Article Text

Download PDFPDF

Demand for paediatric allergy services is high
  1. Suniti Bisht,
  2. William Barry
  1. Department of Paediatrics and Neonatal Medicine, Queen Mary's Hospital NHS Trust, London, UK
  1. Correspondence to Dr Suniti Bisht, Department of Paediatrics and Neonatal Medicine, Queen Mary's Hospital NHS Trust, Frognal Avenue, Sidcup, Kent DA14 6LT, UK; sunitibisht{at}

Statistics from

Request Permissions

If you wish to reuse any or all of this article please use the link below which will take you to the Copyright Clearance Center’s RightsLink service. You will be able to get a quick price and instant permission to reuse the content in many different ways.

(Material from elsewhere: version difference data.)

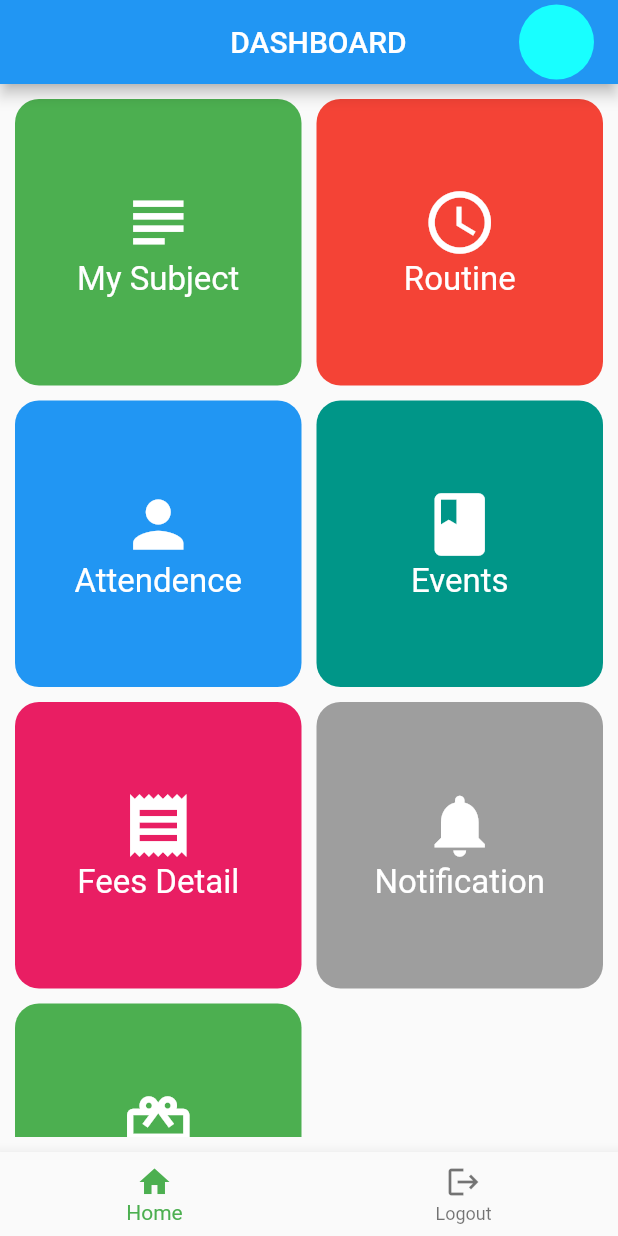
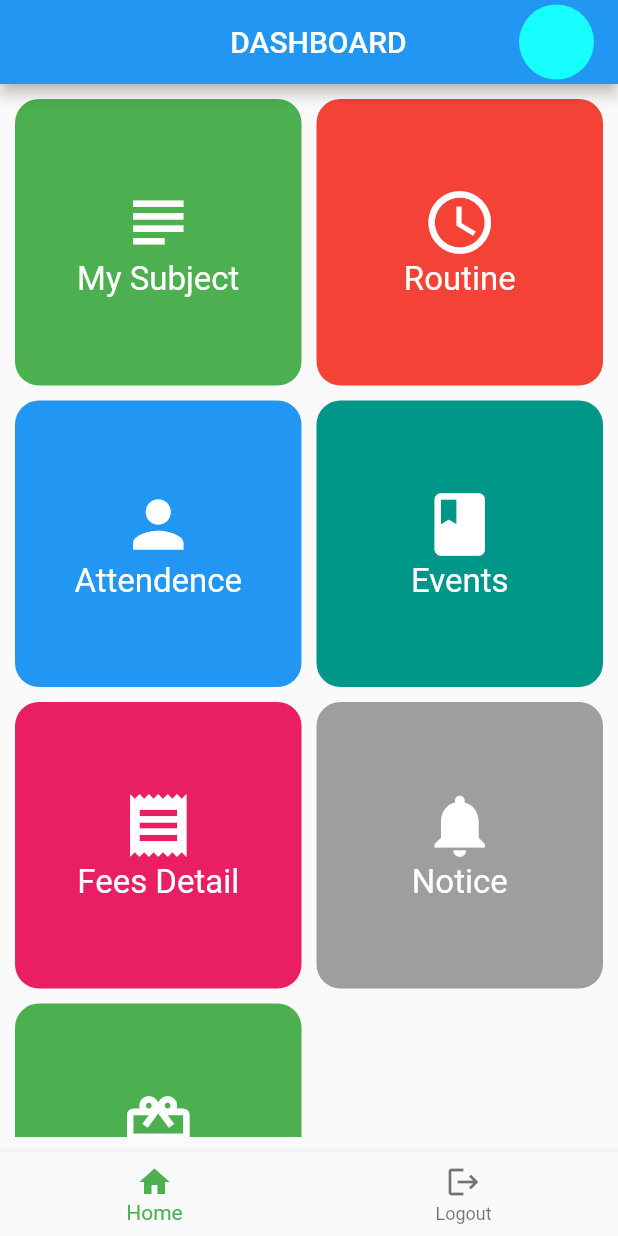
Before and after one commit to SaileshRokaya/ANS, a Flutter app: the screen it shows after launch, on a phone screen of 412 x 824 dp. Run offline on Flutter 3.47's test engine with Material 2 defaults, Android fonts, the phone set to English and light mode, and no system bars; our stand-ins replace carousel_slider, cloud_firestore, firebase_auth, firebase_core, fluttertoast; accounts and stored records are empty.

Commit message:
make tap functional in home_grid.dart of fees container

```diff
--- a/lib/views/home_grid.dart
+++ b/lib/views/home_grid.dart
@@ -1,5 +1,6 @@
 // ignore_for_file: prefer_const_constructors
 
+import 'package:ans/views/account.dart';
 import 'package:ans/views/attendance.dart';
 import 'package:ans/views/myroutine.dart';
 import 'package:flutter/material.dart';
@@ -24,7 +25,6 @@ class _HomeGridState extends State<HomeGrid> {
           child: Container(
             child: Column(
               mainAxisAlignment: MainAxisAlignment.center,
-              // ignore: prefer_const_literals_to_create_immutables
               children: [
                 Icon(
                   Icons.subject,
@@ -106,7 +106,7 @@ class _HomeGridState extends State<HomeGrid> {
           },
         ),
 
-        // My subject container
+        // Events container
         Container(
           child: Column(
             mainAxisAlignment: MainAxisAlignment.center,
@@ -129,11 +129,11 @@ class _HomeGridState extends State<HomeGrid> {
           ),
         ),
 
-        // Holidays container
-        Container(
+        // Fees Detail Container
+        InkWell(
+          child: Container(
             child: Column(
               mainAxisAlignment: MainAxisAlignment.center,
-            // ignore: prefer_const_literals_to_create_immutables
               children: [
                 Icon(
                   Icons.receipt,
@@ -152,7 +152,15 @@ class _HomeGridState extends State<HomeGrid> {
             ),
           ),
 
-        // Notification container
+          // After pressing the fees detail grid it takes to the
+          // account information page
+          onTap: () {
+            Navigator.push(
+                context, MaterialPageRoute(builder: (context) => FeePage()));
+          },
+        ),
+
+        // Notice container
         Container(
           child: Column(
             mainAxisAlignment: MainAxisAlignment.center,
@@ -164,7 +172,7 @@ class _HomeGridState extends State<HomeGrid> {
                 color: Colors.white,
               ),
               Text(
-                "Notification",
+                "Notice",
                 style: TextStyle(fontSize: 22, color: Colors.white),
               )
             ],
```
Lines whose indentation alone changed are shown as unchanged.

The advent of the Choose and Book outpatient referral system has facilitated analysis of outpatient referrals. Nine hundred and ninety-six consecutive Choose and Book GP referrals to Paediatric medical secondary care within a typical district general hospital were received in the 3-year period from February 2007 to 2010. The referrals were analysed according to the primary problem outlined in the referral letter (see table 1) with a view to determining clinical categories and in particular the numbers referred because of allergic concerns. Postal referrals received during this period were not included in the study. Additional referrals would have been made directly to other specialist services such as ENT, Surgery, etc.

Table 1

Referral categories

Allergy was the third most common reasons for referral (9.1%). A number of other referrals had a significant allergic component – in particular patients with atopic symptoms. The highest numbers of referrals were for gastrointestinal problems with recurrent abdominal pain (47), constipation (35), feeding issues in infancy (35), chronic diarrhoea (37) and bleeding per rectum (10).

Allergic diseases are increasing and associated with significant morbidity.1 A survey of GP's in 2009 found that 77% still rated NHS allergy care as poor (similar to one done in 2002) and expressed concerns about access to allergy specialists.2 Reports including that published by the Royal College of Physicians in June 2010,3 which give an update to allergy service provision following the 2007 report of the House of Lords (HoL) Science and technology committee's inquiry into allergy, urge that primary care organisations should focus on developing and implementing local service models for managing allergy. Paediatric Outpatient referral patterns have not been extensively studied but we note that a previous case mix analysis4 made no mention of allergy as a reason for referral. This suggests that there is a significant increase in demand for paediatric allergy services.

We believe the arrival of Choose and Book and the ability to access referral letters in one place will make Outpatient referral patterns easier to analyse and has potential to aid Paediatric outpatient design and workforce planning. In this instance, since nearly 10% of referrals are related to allergy, support is given to the enhancement of paediatric allergy services.



  • Competing interests None.

  • Provenance and peer review Not commissioned; externally peer reviewed.